Report every line of the listing below in which the string "ipynb" occurs.
┏━━
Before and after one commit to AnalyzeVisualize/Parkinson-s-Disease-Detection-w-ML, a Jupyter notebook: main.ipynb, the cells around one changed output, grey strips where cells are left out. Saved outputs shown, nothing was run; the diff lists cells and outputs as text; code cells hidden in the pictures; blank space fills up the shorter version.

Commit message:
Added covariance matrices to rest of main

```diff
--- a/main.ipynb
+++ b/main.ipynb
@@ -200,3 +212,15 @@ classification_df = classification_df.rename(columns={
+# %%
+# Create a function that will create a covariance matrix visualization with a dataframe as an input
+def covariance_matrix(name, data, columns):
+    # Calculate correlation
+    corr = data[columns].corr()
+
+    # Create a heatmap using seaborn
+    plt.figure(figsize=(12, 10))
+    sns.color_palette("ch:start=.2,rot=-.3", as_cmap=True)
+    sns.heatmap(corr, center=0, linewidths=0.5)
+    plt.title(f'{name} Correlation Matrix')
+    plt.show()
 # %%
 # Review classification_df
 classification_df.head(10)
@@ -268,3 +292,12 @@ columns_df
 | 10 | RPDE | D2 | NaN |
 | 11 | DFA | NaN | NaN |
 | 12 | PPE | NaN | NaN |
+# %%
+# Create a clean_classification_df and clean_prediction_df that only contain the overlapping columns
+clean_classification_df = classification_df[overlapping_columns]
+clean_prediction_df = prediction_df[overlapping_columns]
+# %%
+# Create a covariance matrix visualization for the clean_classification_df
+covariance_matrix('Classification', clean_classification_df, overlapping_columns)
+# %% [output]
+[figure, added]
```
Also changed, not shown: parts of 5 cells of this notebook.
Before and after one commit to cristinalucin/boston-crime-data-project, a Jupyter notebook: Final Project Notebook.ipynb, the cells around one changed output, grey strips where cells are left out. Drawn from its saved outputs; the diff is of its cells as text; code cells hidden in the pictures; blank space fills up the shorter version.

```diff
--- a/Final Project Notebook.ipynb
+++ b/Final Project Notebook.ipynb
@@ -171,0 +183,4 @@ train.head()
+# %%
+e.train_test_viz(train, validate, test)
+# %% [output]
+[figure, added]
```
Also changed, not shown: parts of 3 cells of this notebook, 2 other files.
┗━━
▶ Your response
Before and after one commit to AnalyzeVisualize/Parkinson-s-Disease-Detection-w-ML, a Jupyter notebook: main.ipynb, the cells around one changed output, grey strips where cells are left out. Saved outputs shown, nothing was run; the diff lists cells and outputs as text; code cells hidden in the pictures; blank space fills up the shorter version.
--- a/main.ipynb
+++ b/main.ipynb
Before and after one commit to cristinalucin/boston-crime-data-project, a Jupyter notebook: Final Project Notebook.ipynb, the cells around one changed output, grey strips where cells are left out. Drawn from its saved outputs; the diff is of its cells as text; code cells hidden in the pictures; blank space fills up the shorter version.
--- a/Final Project Notebook.ipynb
+++ b/Final Project Notebook.ipynb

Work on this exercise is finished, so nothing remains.